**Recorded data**
Start of Block

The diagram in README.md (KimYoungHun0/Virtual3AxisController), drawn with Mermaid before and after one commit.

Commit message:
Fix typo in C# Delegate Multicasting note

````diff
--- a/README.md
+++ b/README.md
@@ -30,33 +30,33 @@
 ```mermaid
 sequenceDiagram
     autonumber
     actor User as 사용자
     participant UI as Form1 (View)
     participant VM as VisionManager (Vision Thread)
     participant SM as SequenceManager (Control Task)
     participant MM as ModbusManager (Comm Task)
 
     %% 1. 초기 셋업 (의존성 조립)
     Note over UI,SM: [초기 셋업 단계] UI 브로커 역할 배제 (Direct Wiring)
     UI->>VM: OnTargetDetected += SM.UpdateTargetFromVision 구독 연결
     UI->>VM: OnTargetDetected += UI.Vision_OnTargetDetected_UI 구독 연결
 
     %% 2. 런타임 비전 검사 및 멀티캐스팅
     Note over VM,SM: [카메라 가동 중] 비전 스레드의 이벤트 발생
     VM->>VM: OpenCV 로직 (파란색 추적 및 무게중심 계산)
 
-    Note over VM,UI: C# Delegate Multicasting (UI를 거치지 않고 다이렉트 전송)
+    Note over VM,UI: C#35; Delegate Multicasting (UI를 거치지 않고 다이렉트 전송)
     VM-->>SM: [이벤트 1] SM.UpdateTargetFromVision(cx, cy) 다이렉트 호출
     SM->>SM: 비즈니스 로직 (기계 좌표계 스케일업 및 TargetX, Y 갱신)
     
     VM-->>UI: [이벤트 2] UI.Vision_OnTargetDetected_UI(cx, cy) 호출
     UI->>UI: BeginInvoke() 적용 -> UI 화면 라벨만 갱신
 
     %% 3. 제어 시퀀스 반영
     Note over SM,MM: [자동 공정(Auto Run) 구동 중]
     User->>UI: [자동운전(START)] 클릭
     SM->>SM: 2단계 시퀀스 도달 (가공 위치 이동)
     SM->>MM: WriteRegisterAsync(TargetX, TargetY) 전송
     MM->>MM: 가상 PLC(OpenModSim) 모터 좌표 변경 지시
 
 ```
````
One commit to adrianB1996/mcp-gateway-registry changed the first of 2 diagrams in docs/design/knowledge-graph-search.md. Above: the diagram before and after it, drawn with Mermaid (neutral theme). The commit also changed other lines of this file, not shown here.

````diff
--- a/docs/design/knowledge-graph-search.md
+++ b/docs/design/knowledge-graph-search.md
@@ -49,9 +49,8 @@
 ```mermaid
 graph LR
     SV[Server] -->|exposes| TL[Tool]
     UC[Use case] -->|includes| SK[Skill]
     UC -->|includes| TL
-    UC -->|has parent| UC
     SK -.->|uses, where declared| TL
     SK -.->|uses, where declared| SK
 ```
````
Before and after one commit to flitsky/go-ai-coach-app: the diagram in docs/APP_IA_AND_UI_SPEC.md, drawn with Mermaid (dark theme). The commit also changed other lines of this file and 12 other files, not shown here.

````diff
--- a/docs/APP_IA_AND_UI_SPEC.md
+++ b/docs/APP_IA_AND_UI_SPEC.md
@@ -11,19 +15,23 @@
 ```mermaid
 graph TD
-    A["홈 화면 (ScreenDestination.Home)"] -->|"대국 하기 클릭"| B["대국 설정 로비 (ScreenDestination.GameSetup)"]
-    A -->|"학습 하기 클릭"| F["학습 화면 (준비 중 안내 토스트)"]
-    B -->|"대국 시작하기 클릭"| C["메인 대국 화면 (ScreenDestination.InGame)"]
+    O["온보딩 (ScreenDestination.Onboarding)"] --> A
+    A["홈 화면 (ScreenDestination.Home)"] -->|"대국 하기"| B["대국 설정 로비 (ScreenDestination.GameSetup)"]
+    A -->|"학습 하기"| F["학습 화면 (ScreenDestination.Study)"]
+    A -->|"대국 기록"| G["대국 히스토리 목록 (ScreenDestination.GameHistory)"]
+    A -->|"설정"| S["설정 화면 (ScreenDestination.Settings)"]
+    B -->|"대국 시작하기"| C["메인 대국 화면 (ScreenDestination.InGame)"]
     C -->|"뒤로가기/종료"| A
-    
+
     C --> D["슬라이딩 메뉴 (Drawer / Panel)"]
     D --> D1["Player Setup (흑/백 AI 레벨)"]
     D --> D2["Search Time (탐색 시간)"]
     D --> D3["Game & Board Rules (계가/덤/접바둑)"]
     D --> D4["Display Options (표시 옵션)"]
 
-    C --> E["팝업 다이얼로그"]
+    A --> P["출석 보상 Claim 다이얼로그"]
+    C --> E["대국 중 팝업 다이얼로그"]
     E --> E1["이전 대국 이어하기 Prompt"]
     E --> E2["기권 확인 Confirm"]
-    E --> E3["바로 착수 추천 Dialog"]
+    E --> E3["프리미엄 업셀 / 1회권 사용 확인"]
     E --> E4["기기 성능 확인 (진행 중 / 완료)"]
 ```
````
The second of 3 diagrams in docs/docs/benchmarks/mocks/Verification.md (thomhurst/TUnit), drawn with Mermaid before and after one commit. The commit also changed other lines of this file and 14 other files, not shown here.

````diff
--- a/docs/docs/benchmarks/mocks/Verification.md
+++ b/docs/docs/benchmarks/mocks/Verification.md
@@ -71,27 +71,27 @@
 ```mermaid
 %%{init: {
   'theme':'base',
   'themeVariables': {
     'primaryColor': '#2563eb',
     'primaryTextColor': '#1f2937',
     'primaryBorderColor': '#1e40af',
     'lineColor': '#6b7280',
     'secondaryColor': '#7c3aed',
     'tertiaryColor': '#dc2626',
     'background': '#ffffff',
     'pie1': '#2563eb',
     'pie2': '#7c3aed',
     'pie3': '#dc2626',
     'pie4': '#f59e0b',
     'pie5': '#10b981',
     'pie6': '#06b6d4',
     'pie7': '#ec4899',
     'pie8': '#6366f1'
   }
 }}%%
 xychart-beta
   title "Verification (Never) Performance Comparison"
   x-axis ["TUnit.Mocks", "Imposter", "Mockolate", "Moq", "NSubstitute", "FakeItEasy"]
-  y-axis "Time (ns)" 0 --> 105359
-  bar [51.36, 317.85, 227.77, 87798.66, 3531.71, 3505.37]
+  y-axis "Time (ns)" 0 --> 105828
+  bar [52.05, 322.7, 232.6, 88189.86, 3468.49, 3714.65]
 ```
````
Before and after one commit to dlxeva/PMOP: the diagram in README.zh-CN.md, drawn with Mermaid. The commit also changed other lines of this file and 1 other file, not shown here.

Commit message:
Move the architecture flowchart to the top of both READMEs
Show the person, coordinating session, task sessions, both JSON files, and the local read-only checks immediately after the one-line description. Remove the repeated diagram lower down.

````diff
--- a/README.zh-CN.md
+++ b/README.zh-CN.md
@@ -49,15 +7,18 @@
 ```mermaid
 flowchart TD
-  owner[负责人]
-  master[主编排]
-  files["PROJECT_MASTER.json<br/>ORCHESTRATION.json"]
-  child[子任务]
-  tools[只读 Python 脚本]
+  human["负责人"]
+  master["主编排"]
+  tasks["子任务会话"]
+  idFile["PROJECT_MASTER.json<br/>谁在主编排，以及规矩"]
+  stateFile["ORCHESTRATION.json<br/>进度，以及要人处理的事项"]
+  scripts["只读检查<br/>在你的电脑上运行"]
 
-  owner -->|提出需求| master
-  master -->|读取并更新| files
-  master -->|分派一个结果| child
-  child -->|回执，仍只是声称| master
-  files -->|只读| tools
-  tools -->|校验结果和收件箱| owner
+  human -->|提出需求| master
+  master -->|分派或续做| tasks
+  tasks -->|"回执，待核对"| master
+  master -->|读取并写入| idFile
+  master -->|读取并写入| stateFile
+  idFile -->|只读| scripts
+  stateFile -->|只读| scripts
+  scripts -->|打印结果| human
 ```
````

End of Block

**EXERCISE**
Output all of the data again. Match it exactly.

**RESULT FOR THIS TASK**
The diagram in README.md (KimYoungHun0/Virtual3AxisController), drawn with Mermaid before and after one commit.

Commit message:
Fix typo in C# Delegate Multicasting note

````diff
--- a/README.md
+++ b/README.md
@@ -30,33 +30,33 @@
 ```mermaid
 sequenceDiagram
     autonumber
     actor User as 사용자
     participant UI as Form1 (View)
     participant VM as VisionManager (Vision Thread)
     participant SM as SequenceManager (Control Task)
     participant MM as ModbusManager (Comm Task)
 
     %% 1. 초기 셋업 (의존성 조립)
     Note over UI,SM: [초기 셋업 단계] UI 브로커 역할 배제 (Direct Wiring)
     UI->>VM: OnTargetDetected += SM.UpdateTargetFromVision 구독 연결
     UI->>VM: OnTargetDetected += UI.Vision_OnTargetDetected_UI 구독 연결
 
     %% 2. 런타임 비전 검사 및 멀티캐스팅
     Note over VM,SM: [카메라 가동 중] 비전 스레드의 이벤트 발생
     VM->>VM: OpenCV 로직 (파란색 추적 및 무게중심 계산)
 
-    Note over VM,UI: C# Delegate Multicasting (UI를 거치지 않고 다이렉트 전송)
+    Note over VM,UI: C#35; Delegate Multicasting (UI를 거치지 않고 다이렉트 전송)
     VM-->>SM: [이벤트 1] SM.UpdateTargetFromVision(cx, cy) 다이렉트 호출
     SM->>SM: 비즈니스 로직 (기계 좌표계 스케일업 및 TargetX, Y 갱신)
     
     VM-->>UI: [이벤트 2] UI.Vision_OnTargetDetected_UI(cx, cy) 호출
     UI->>UI: BeginInvoke() 적용 -> UI 화면 라벨만 갱신
 
     %% 3. 제어 시퀀스 반영
     Note over SM,MM: [자동 공정(Auto Run) 구동 중]
     User->>UI: [자동운전(START)] 클릭
     SM->>SM: 2단계 시퀀스 도달 (가공 위치 이동)
     SM->>MM: WriteRegisterAsync(TargetX, TargetY) 전송
     MM->>MM: 가상 PLC(OpenModSim) 모터 좌표 변경 지시
 
 ```
````
One commit to adrianB1996/mcp-gateway-registry changed the first of 2 diagrams in docs/design/knowledge-graph-search.md. Above: the diagram before and after it, drawn with Mermaid (neutral theme). The commit also changed other lines of this file, not shown here.

````diff
--- a/docs/design/knowledge-graph-search.md
+++ b/docs/design/knowledge-graph-search.md
@@ -49,9 +49,8 @@
 ```mermaid
 graph LR
     SV[Server] -->|exposes| TL[Tool]
     UC[Use case] -->|includes| SK[Skill]
     UC -->|includes| TL
-    UC -->|has parent| UC
     SK -.->|uses, where declared| TL
     SK -.->|uses, where declared| SK
 ```
````
Before and after one commit to flitsky/go-ai-coach-app: the diagram in docs/APP_IA_AND_UI_SPEC.md, drawn with Mermaid (dark theme). The commit also changed other lines of this file and 12 other files, not shown here.

````diff
--- a/docs/APP_IA_AND_UI_SPEC.md
+++ b/docs/APP_IA_AND_UI_SPEC.md
@@ -11,19 +15,23 @@
 ```mermaid
 graph TD
-    A["홈 화면 (ScreenDestination.Home)"] -->|"대국 하기 클릭"| B["대국 설정 로비 (ScreenDestination.GameSetup)"]
-    A -->|"학습 하기 클릭"| F["학습 화면 (준비 중 안내 토스트)"]
-    B -->|"대국 시작하기 클릭"| C["메인 대국 화면 (ScreenDestination.InGame)"]
+    O["온보딩 (ScreenDestination.Onboarding)"] --> A
+    A["홈 화면 (ScreenDestination.Home)"] -->|"대국 하기"| B["대국 설정 로비 (ScreenDestination.GameSetup)"]
+    A -->|"학습 하기"| F["학습 화면 (ScreenDestination.Study)"]
+    A -->|"대국 기록"| G["대국 히스토리 목록 (ScreenDestination.GameHistory)"]
+    A -->|"설정"| S["설정 화면 (ScreenDestination.Settings)"]
+    B -->|"대국 시작하기"| C["메인 대국 화면 (ScreenDestination.InGame)"]
     C -->|"뒤로가기/종료"| A
-    
+
     C --> D["슬라이딩 메뉴 (Drawer / Panel)"]
     D --> D1["Player Setup (흑/백 AI 레벨)"]
     D --> D2["Search Time (탐색 시간)"]
     D --> D3["Game & Board Rules (계가/덤/접바둑)"]
     D --> D4["Display Options (표시 옵션)"]
 
-    C --> E["팝업 다이얼로그"]
+    A --> P["출석 보상 Claim 다이얼로그"]
+    C --> E["대국 중 팝업 다이얼로그"]
     E --> E1["이전 대국 이어하기 Prompt"]
     E --> E2["기권 확인 Confirm"]
-    E --> E3["바로 착수 추천 Dialog"]
+    E --> E3["프리미엄 업셀 / 1회권 사용 확인"]
     E --> E4["기기 성능 확인 (진행 중 / 완료)"]
 ```
````
The second of 3 diagrams in docs/docs/benchmarks/mocks/Verification.md (thomhurst/TUnit), drawn with Mermaid before and after one commit. The commit also changed other lines of this file and 14 other files, not shown here.

````diff
--- a/docs/docs/benchmarks/mocks/Verification.md
+++ b/docs/docs/benchmarks/mocks/Verification.md
@@ -71,27 +71,27 @@
 ```mermaid
 %%{init: {
   'theme':'base',
   'themeVariables': {
     'primaryColor': '#2563eb',
     'primaryTextColor': '#1f2937',
     'primaryBorderColor': '#1e40af',
     'lineColor': '#6b7280',
     'secondaryColor': '#7c3aed',
     'tertiaryColor': '#dc2626',
     'background': '#ffffff',
     'pie1': '#2563eb',
     'pie2': '#7c3aed',
     'pie3': '#dc2626',
     'pie4': '#f59e0b',
     'pie5': '#10b981',
     'pie6': '#06b6d4',
     'pie7': '#ec4899',
     'pie8': '#6366f1'
   }
 }}%%
 xychart-beta
   title "Verification (Never) Performance Comparison"
   x-axis ["TUnit.Mocks", "Imposter", "Mockolate", "Moq", "NSubstitute", "FakeItEasy"]
-  y-axis "Time (ns)" 0 --> 105359
-  bar [51.36, 317.85, 227.77, 87798.66, 3531.71, 3505.37]
+  y-axis "Time (ns)" 0 --> 105828
+  bar [52.05, 322.7, 232.6, 88189.86, 3468.49, 3714.65]
 ```
````
Before and after one commit to dlxeva/PMOP: the diagram in README.zh-CN.md, drawn with Mermaid. The commit also changed other lines of this file and 1 other file, not shown here.

Commit message:
Move the architecture flowchart to the top of both READMEs
Show the person, coordinating session, task sessions, both JSON files, and the local read-only checks immediately after the one-line description. Remove the repeated diagram lower down.

````diff
--- a/README.zh-CN.md
+++ b/README.zh-CN.md
@@ -49,15 +7,18 @@
 ```mermaid
 flowchart TD
-  owner[负责人]
-  master[主编排]
-  files["PROJECT_MASTER.json<br/>ORCHESTRATION.json"]
-  child[子任务]
-  tools[只读 Python 脚本]
+  human["负责人"]
+  master["主编排"]
+  tasks["子任务会话"]
+  idFile["PROJECT_MASTER.json<br/>谁在主编排，以及规矩"]
+  stateFile["ORCHESTRATION.json<br/>进度，以及要人处理的事项"]
+  scripts["只读检查<br/>在你的电脑上运行"]
 
-  owner -->|提出需求| master
-  master -->|读取并更新| files
-  master -->|分派一个结果| child
-  child -->|回执，仍只是声称| master
-  files -->|只读| tools
-  tools -->|校验结果和收件箱| owner
+  human -->|提出需求| master
+  master -->|分派或续做| tasks
+  tasks -->|"回执，待核对"| master
+  master -->|读取并写入| idFile
+  master -->|读取并写入| stateFile
+  idFile -->|只读| scripts
+  stateFile -->|只读| scripts
+  scripts -->|打印结果| human
 ```
````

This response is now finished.